- _WHAT TO PRODUCE_: Your reply should contain the whole listing below, repeated exactly, and no images.

- _TASK DATA_:

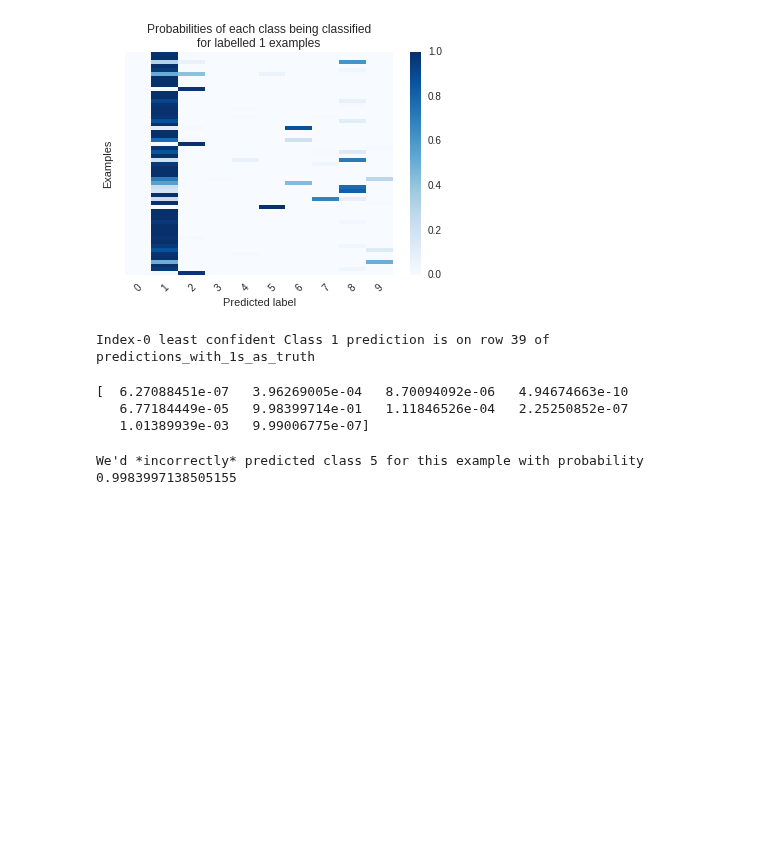
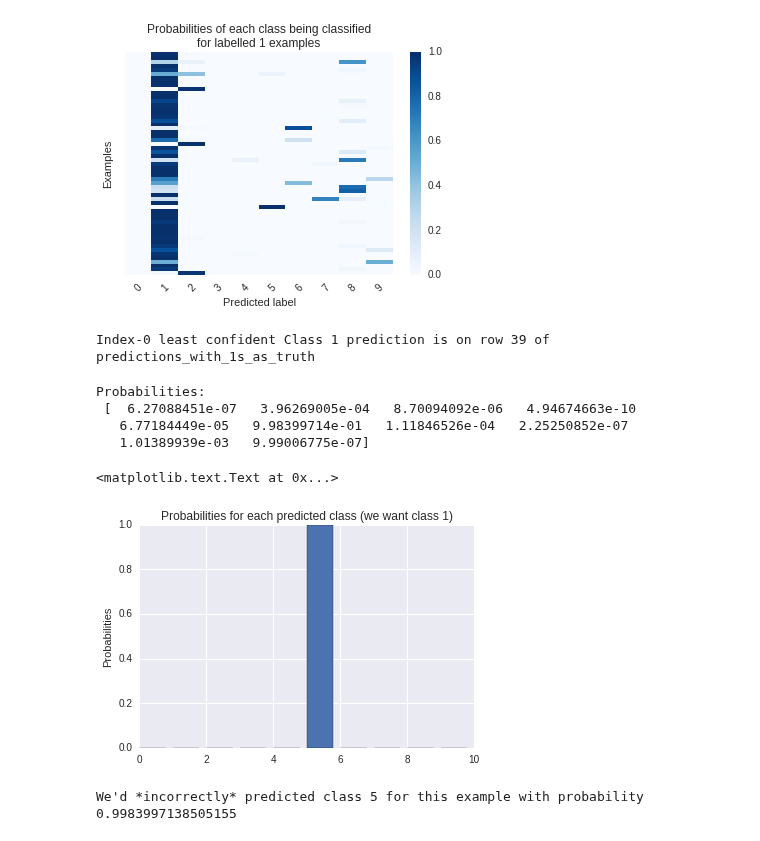
Before and after one commit to ianozsvald/data_science_delivered, a Jupyter notebook: ml_diagnosis_confusion_matrix_and_worst_example.ipynb, the cells around one changed output. Cells and saved outputs as stored; diff of their text form; code cells hidden in the pictures; blank space fills up the shorter version.

```diff
--- a/ml_diagnosis_confusion_matrix_and_worst_example.ipynb
+++ b/ml_diagnosis_confusion_matrix_and_worst_example.ipynb
@@ -163,7 +208,8 @@ plot_confusion_matrix(cm_df, title="Confusion matrix for digits task")
 ## Show probabilities for each example of this class
 # %%
 # Get the indices for class 1 for our diagnosis
-true_labels_1s_indices = y_test==1
+target_class = 1 # class we want to investigate
+true_labels_1s_indices = y_test == target_class
 predictions_with_1s_as_truth = clf.predict(X_test)[true_labels_1s_indices]
 # Get the class predictions for every example of Class 1
 predictions_probabilities_with_1s_as_truth = clf.predict_proba(X_test)[true_labels_1s_indices]
@@ -192,18 +238,24 @@ plot_classification_probabilities(df_cols_to_vectors, title="Probabilities of ea
 # index of the lowest item in predictions_probabilities_with_1s_as_truth (and the 1st item
 # is the next-lowest etc) and select the index of the least-confident prediction of class 1
 index_to_investigate = 0  # you can ask for 0 to 9th least-confident (where 9==most confident) item
-idx_least_confident_prediction_for_class_1 = predictions_probabilities_with_1s_as_truth[:,1].argsort()[index_to_investigate]
-print("Index-{} least confident Class 1 prediction is on row {} of predictions_with_1s_as_truth".format(index_to_investigate, idx_least_confident_prediction_for_class_1))
+idx_least_confident_prediction_for_class_1 = predictions_probabilities_with_1s_as_truth[:,target_class].argsort()[index_to_investigate]
+print("Index-{} least confident Class {} prediction is on row {} of predictions_with_1s_as_truth".format(index_to_investigate, target_class, idx_least_confident_prediction_for_class_1))
 # %% [output]
 Index-0 least confident Class 1 prediction is on row 39 of predictions_with_1s_as_truth
 # %%
 # for this one example we can get all 10 class probabilities
 probabilities_per_class = predictions_probabilities_with_1s_as_truth[idx_least_confident_prediction_for_class_1]
-print(probabilities_per_class)
+print("Probabilities:\n", probabilities_per_class)
+_ = plt.bar(np.arange(probabilities_per_class.shape[0]), probabilities_per_class)
+plt.ylabel("Probabilities")
+plt.title("Probabilities for each predicted class (we want class {})".format(target_class))
 # %% [output]
-[  6.27088451e-07   3.96269005e-04   8.70094092e-06   4.94674663e-10
+Probabilities:
+ [  6.27088451e-07   3.96269005e-04   8.70094092e-06   4.94674663e-10
    6.77184449e-05   9.98399714e-01   1.11846526e-04   2.25250852e-07
    1.01389939e-03   9.99006775e-07]
+<matplotlib.text.Text at 0x...>
+[figure, added]
 # %%
 # the *most* confident class has the highest probability
 idx_most_confident_class_for_this_example = probabilities_per_class.argsort()[-1]
```
Also changed, not shown: parts of 9 cells of this notebook.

- _SOLUTION BELOW_:
Before and after one commit to ianozsvald/data_science_delivered, a Jupyter notebook: ml_diagnosis_confusion_matrix_and_worst_example.ipynb, the cells around one changed output. Cells and saved outputs as stored; diff of their text form; code cells hidden in the pictures; blank space fills up the shorter version.

```diff
--- a/ml_diagnosis_confusion_matrix_and_worst_example.ipynb
+++ b/ml_diagnosis_confusion_matrix_and_worst_example.ipynb
@@ -163,7 +208,8 @@ plot_confusion_matrix(cm_df, title="Confusion matrix for digits task")
 ## Show probabilities for each example of this class
 # %%
 # Get the indices for class 1 for our diagnosis
-true_labels_1s_indices = y_test==1
+target_class = 1 # class we want to investigate
+true_labels_1s_indices = y_test == target_class
 predictions_with_1s_as_truth = clf.predict(X_test)[true_labels_1s_indices]
 # Get the class predictions for every example of Class 1
 predictions_probabilities_with_1s_as_truth = clf.predict_proba(X_test)[true_labels_1s_indices]
@@ -192,18 +238,24 @@ plot_classification_probabilities(df_cols_to_vectors, title="Probabilities of ea
 # index of the lowest item in predictions_probabilities_with_1s_as_truth (and the 1st item
 # is the next-lowest etc) and select the index of the least-confident prediction of class 1
 index_to_investigate = 0  # you can ask for 0 to 9th least-confident (where 9==most confident) item
-idx_least_confident_prediction_for_class_1 = predictions_probabilities_with_1s_as_truth[:,1].argsort()[index_to_investigate]
-print("Index-{} least confident Class 1 prediction is on row {} of predictions_with_1s_as_truth".format(index_to_investigate, idx_least_confident_prediction_for_class_1))
+idx_least_confident_prediction_for_class_1 = predictions_probabilities_with_1s_as_truth[:,target_class].argsort()[index_to_investigate]
+print("Index-{} least confident Class {} prediction is on row {} of predictions_with_1s_as_truth".format(index_to_investigate, target_class, idx_least_confident_prediction_for_class_1))
 # %% [output]
 Index-0 least confident Class 1 prediction is on row 39 of predictions_with_1s_as_truth
 # %%
 # for this one example we can get all 10 class probabilities
 probabilities_per_class = predictions_probabilities_with_1s_as_truth[idx_least_confident_prediction_for_class_1]
-print(probabilities_per_class)
+print("Probabilities:\n", probabilities_per_class)
+_ = plt.bar(np.arange(probabilities_per_class.shape[0]), probabilities_per_class)
+plt.ylabel("Probabilities")
+plt.title("Probabilities for each predicted class (we want class {})".format(target_class))
 # %% [output]
-[  6.27088451e-07   3.96269005e-04   8.70094092e-06   4.94674663e-10
+Probabilities:
+ [  6.27088451e-07   3.96269005e-04   8.70094092e-06   4.94674663e-10
    6.77184449e-05   9.98399714e-01   1.11846526e-04   2.25250852e-07
    1.01389939e-03   9.99006775e-07]
+<matplotlib.text.Text at 0x...>
+[figure, added]
 # %%
 # the *most* confident class has the highest probability
 idx_most_confident_class_for_this_example = probabilities_per_class.argsort()[-1]
```
Also changed, not shown: parts of 9 cells of this notebook.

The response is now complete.